» Task objective
The reply should repeat all of the data word for word, with no pictures.

» Data supplied

__________________________________________________

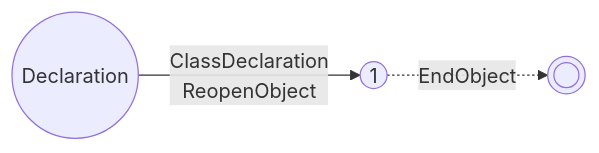
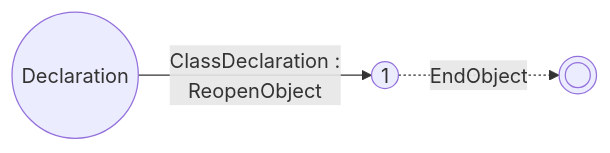
Before and after one commit to vczh-websites/vczh: diagram 18 of 20 in Blog/GLR-Refactoring/Mermaid.md, drawn with Mermaid. The commit also changed other lines of this file, not shown here.

````diff
--- a/Blog/GLR-Refactoring/Mermaid.md
+++ b/Blog/GLR-Refactoring/Mermaid.md
@@ -533,6 +533,6 @@
 ```mermaid
 graph LR
-  S((Declaration))-- ClassDeclaration
-ReopenObject -->1
+  S((Declaration))-- ClassDeclaration :
+    ReopenObject -->1
   1((1))-. EndObject .->E((( )))
 ```
````
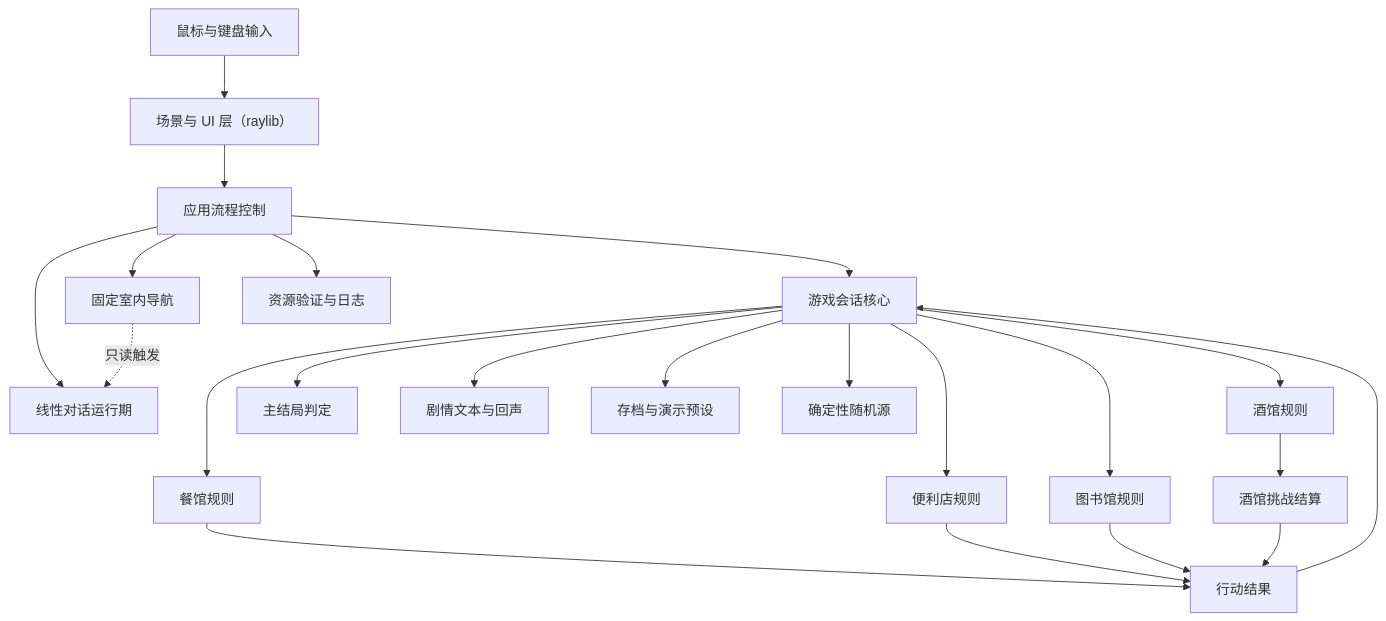
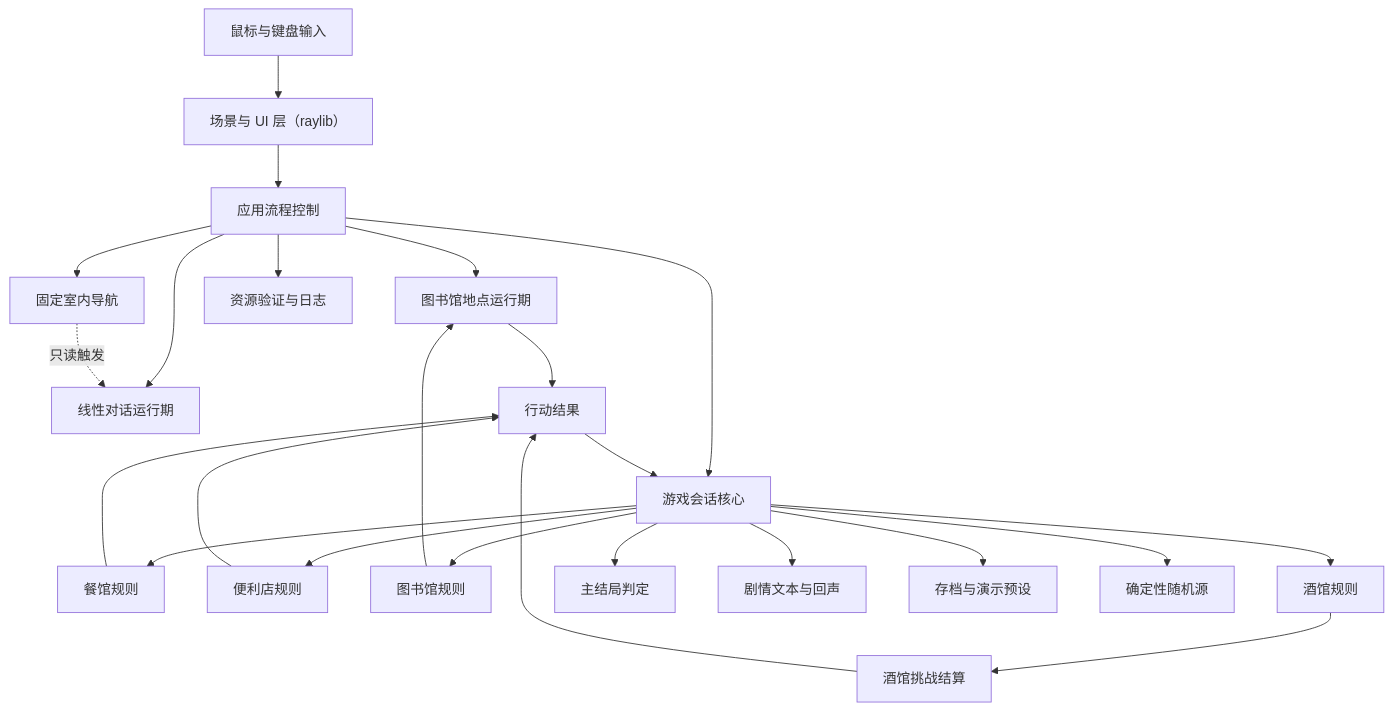
The first of 3 diagrams in docs/DESIGN.md (ljm-hsw/-666), drawn with Mermaid before and after one commit. The commit also changed other lines of this file and 27 other files, not shown here.

Commit message:
Extract dedicated library runtime

````diff
--- a/docs/DESIGN.md
+++ b/docs/DESIGN.md
@@ -17,24 +17,26 @@
 ```mermaid
 flowchart TB
     Input["鼠标与键盘输入"] --> Scenes["场景与 UI 层（raylib）"]
     Scenes --> App["应用流程控制"]
+    App --> LibraryRuntime["图书馆地点运行期"]
     App --> Navigation["固定室内导航"]
     App --> Dialogue["线性对话运行期"]
     App --> Core["游戏会话核心"]
     Core --> Restaurant["餐馆规则"]
     Core --> Store["便利店规则"]
     Core --> Library["图书馆规则"]
     Core --> Tavern["酒馆规则"]
     Core --> Ending["主结局判定"]
     Core --> Story["剧情文本与回声"]
     Core --> Save["存档与演示预设"]
     Core --> Random["确定性随机源"]
     App --> Resources["资源验证与日志"]
     Restaurant --> Result["行动结果"]
     Store --> Result
-    Library --> Result
+    Library --> LibraryRuntime
+    LibraryRuntime --> Result
     Tavern --> TavernSettlement["酒馆挑战结算"]
     TavernSettlement --> Result
     Result --> Core
     Navigation -.->|只读触发| Dialogue
 ```
````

__________________________________________________

» Solution below
Before and after one commit to vczh-websites/vczh: diagram 18 of 20 in Blog/GLR-Refactoring/Mermaid.md, drawn with Mermaid. The commit also changed other lines of this file, not shown here.

````diff
--- a/Blog/GLR-Refactoring/Mermaid.md
+++ b/Blog/GLR-Refactoring/Mermaid.md
@@ -533,6 +533,6 @@
 ```mermaid
 graph LR
-  S((Declaration))-- ClassDeclaration
-ReopenObject -->1
+  S((Declaration))-- ClassDeclaration :
+    ReopenObject -->1
   1((1))-. EndObject .->E((( )))
 ```
````
The first of 3 diagrams in docs/DESIGN.md (ljm-hsw/-666), drawn with Mermaid before and after one commit. The commit also changed other lines of this file and 27 other files, not shown here.

Commit message:
Extract dedicated library runtime

````diff
--- a/docs/DESIGN.md
+++ b/docs/DESIGN.md
@@ -17,24 +17,26 @@
 ```mermaid
 flowchart TB
     Input["鼠标与键盘输入"] --> Scenes["场景与 UI 层（raylib）"]
     Scenes --> App["应用流程控制"]
+    App --> LibraryRuntime["图书馆地点运行期"]
     App --> Navigation["固定室内导航"]
     App --> Dialogue["线性对话运行期"]
     App --> Core["游戏会话核心"]
     Core --> Restaurant["餐馆规则"]
     Core --> Store["便利店规则"]
     Core --> Library["图书馆规则"]
     Core --> Tavern["酒馆规则"]
     Core --> Ending["主结局判定"]
     Core --> Story["剧情文本与回声"]
     Core --> Save["存档与演示预设"]
     Core --> Random["确定性随机源"]
     App --> Resources["资源验证与日志"]
     Restaurant --> Result["行动结果"]
     Store --> Result
-    Library --> Result
+    Library --> LibraryRuntime
+    LibraryRuntime --> Result
     Tavern --> TavernSettlement["酒馆挑战结算"]
     TavernSettlement --> Result
     Result --> Core
     Navigation -.->|只读触发| Dialogue
 ```
````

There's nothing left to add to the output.